* **SUPPLIED RECORDS**:

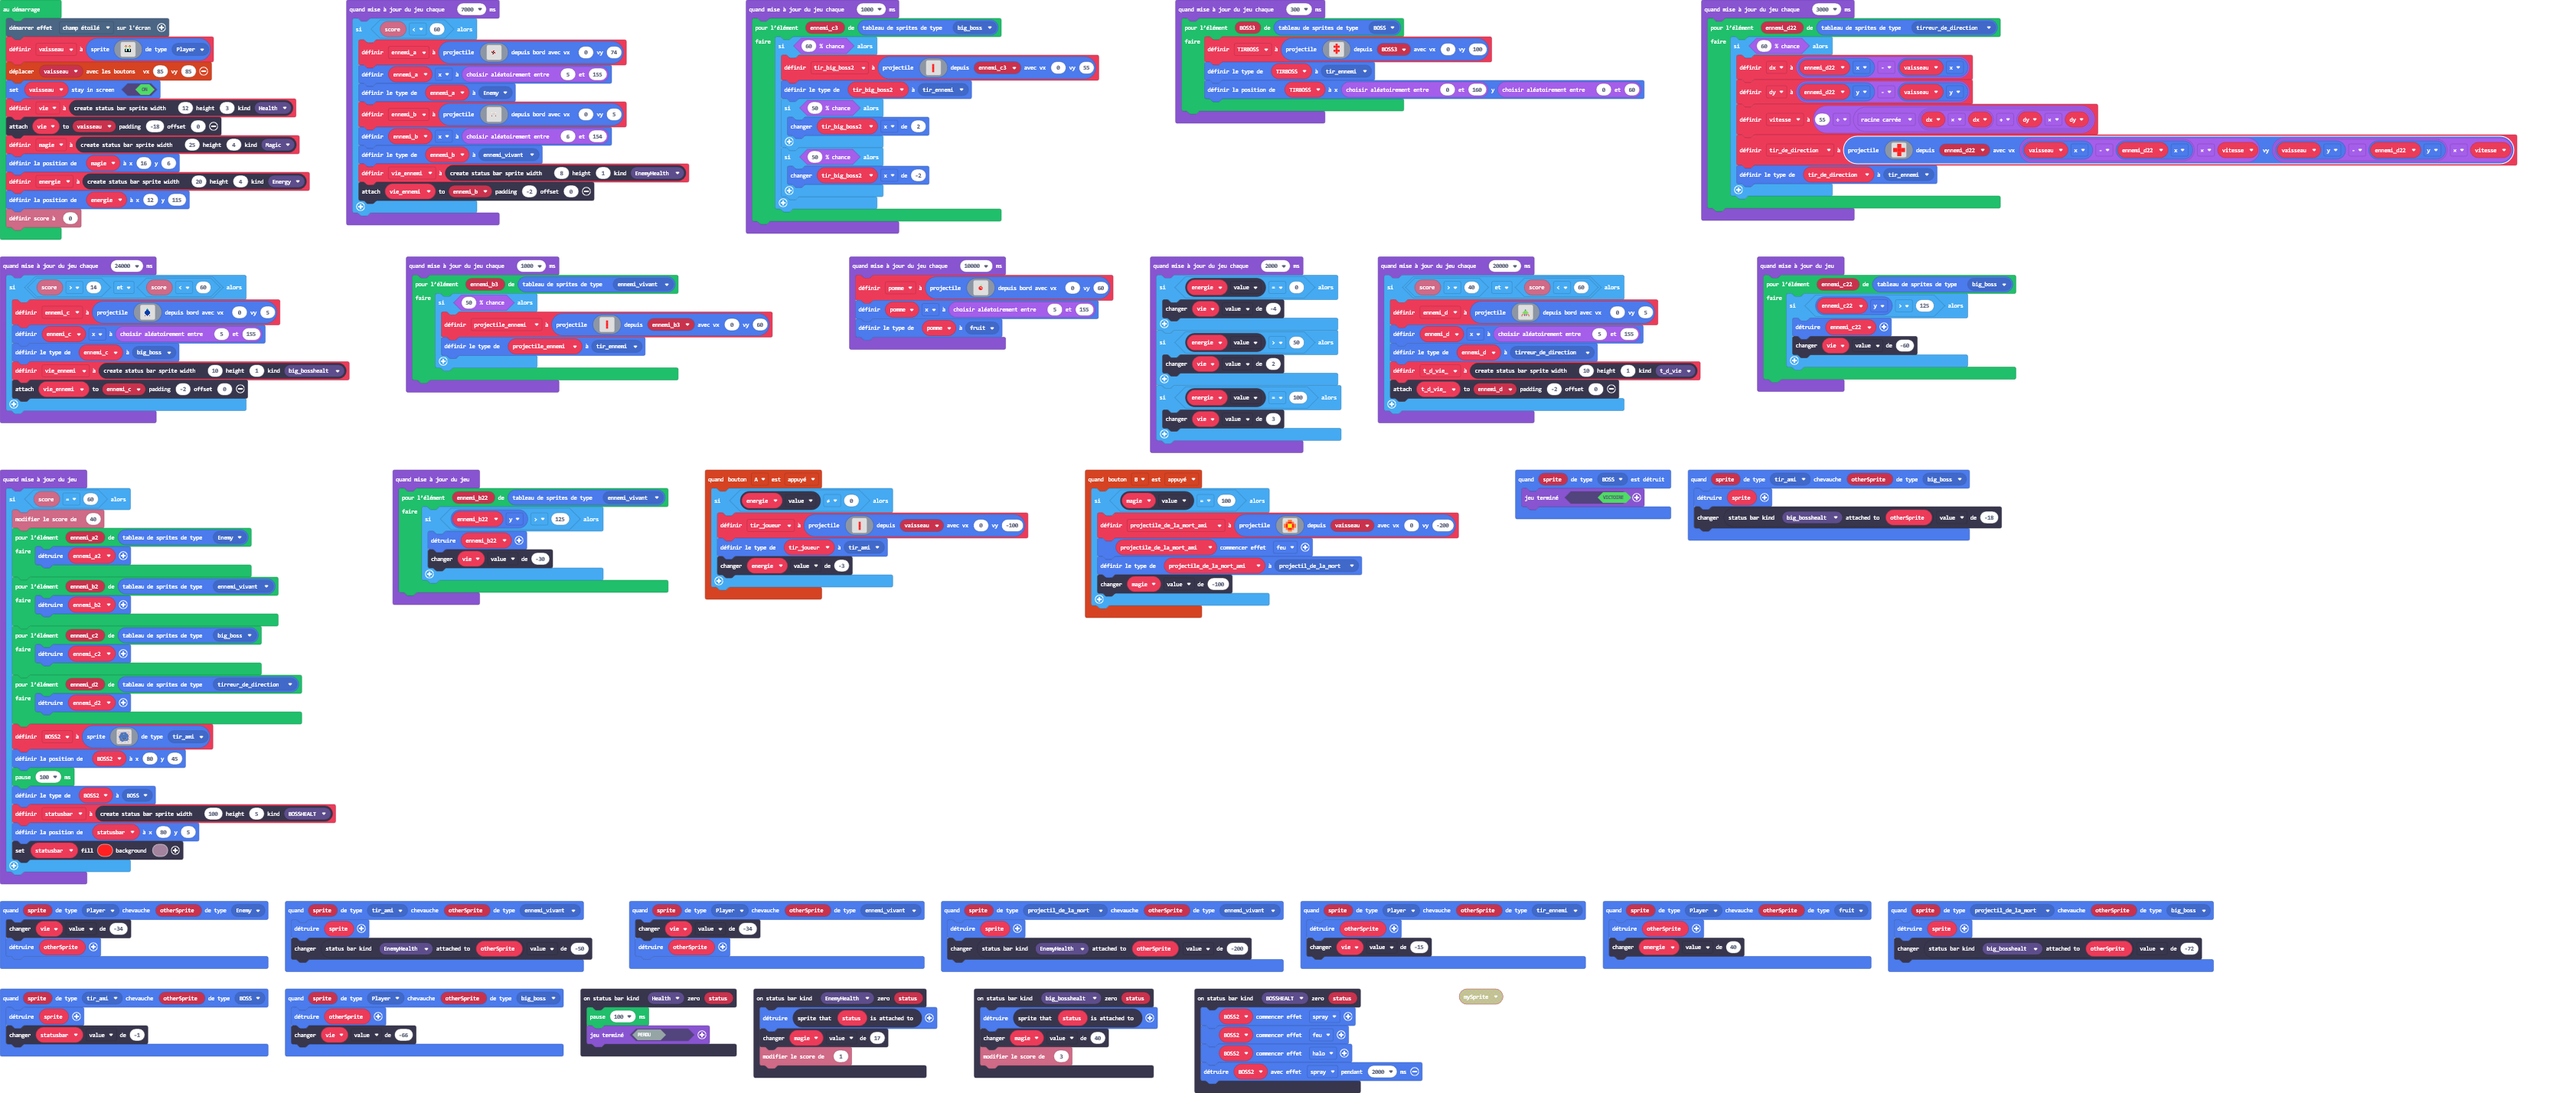
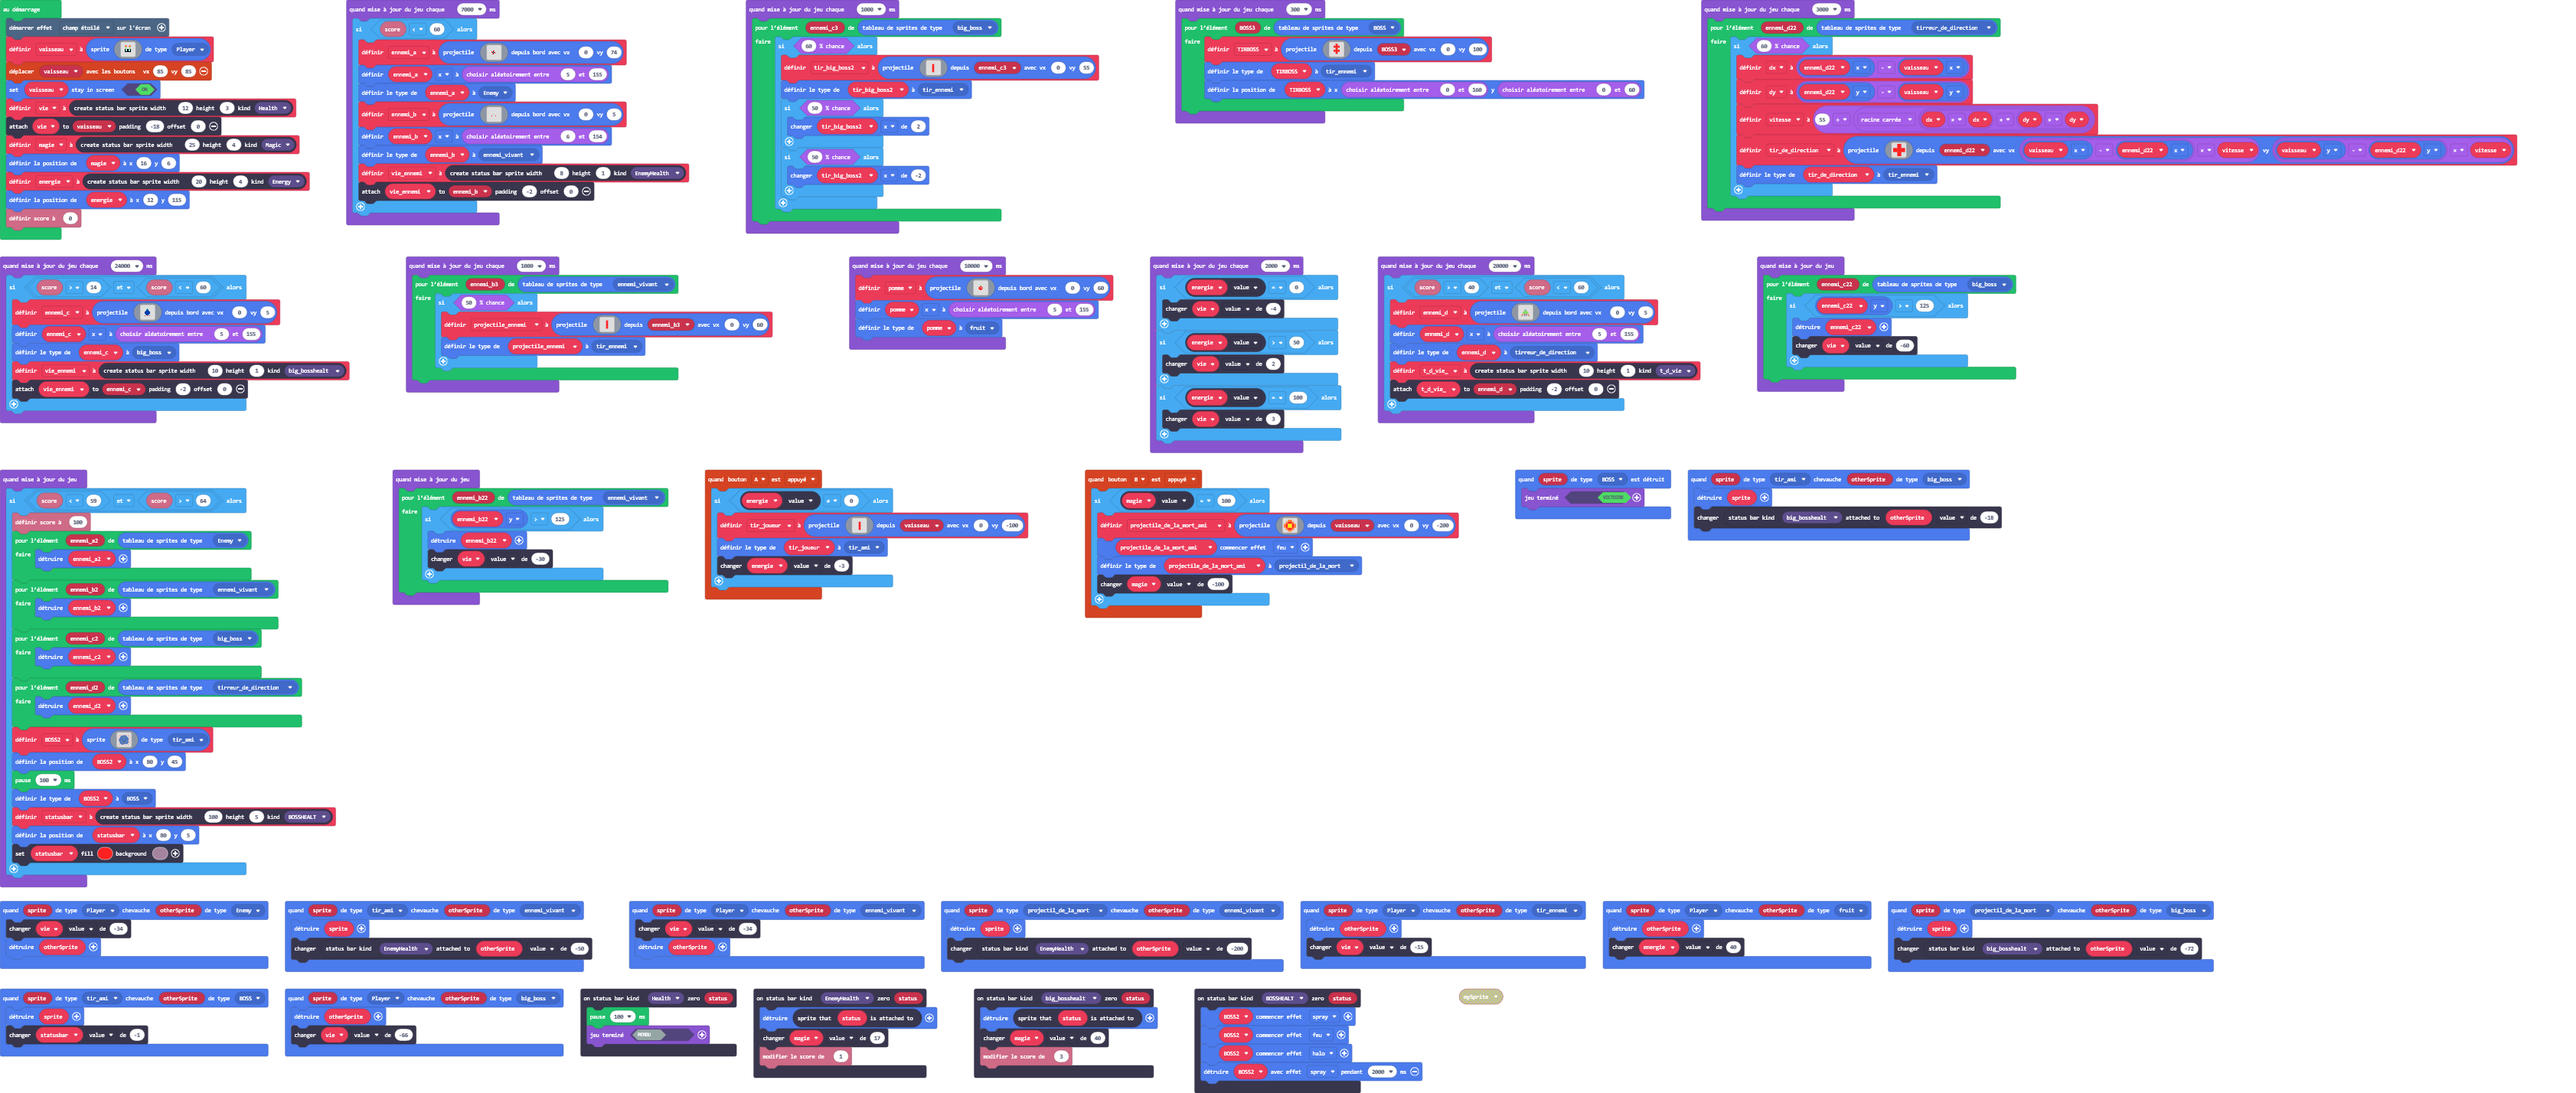
Mise à jour pxt.json, main.blocks, main.ts

Changed region(s): [[0.0, 0.4314, 0.1248, 0.8319]]

diff --git a/main.ts b/main.ts
@@ -165,8 +165,8 @@ game.onUpdate(function () {
     }
 })
 game.onUpdate(function () {
-    if (info.score() == 60) {
-        info.changeScoreBy(40)
+    if (info.score() < 59 && info.score() > 64) {
+        info.setScore(100)
         for (let ennemi_a2 of sprites.allOfKind(SpriteKind.Enemy)) {
             ennemi_a2.destroy()
         }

* **TASK ITEM**: Restate each entry verbatim and skip every image.

* **RESULT**:
Mise à jour pxt.json, main.blocks, main.ts

Changed region(s): [[0.0, 0.4314, 0.1248, 0.8319]]

diff --git a/main.ts b/main.ts
@@ -165,8 +165,8 @@ game.onUpdate(function () {
     }
 })
 game.onUpdate(function () {
-    if (info.score() == 60) {
-        info.changeScoreBy(40)
+    if (info.score() < 59 && info.score() > 64) {
+        info.setScore(100)
         for (let ennemi_a2 of sprites.allOfKind(SpriteKind.Enemy)) {
             ennemi_a2.destroy()
         }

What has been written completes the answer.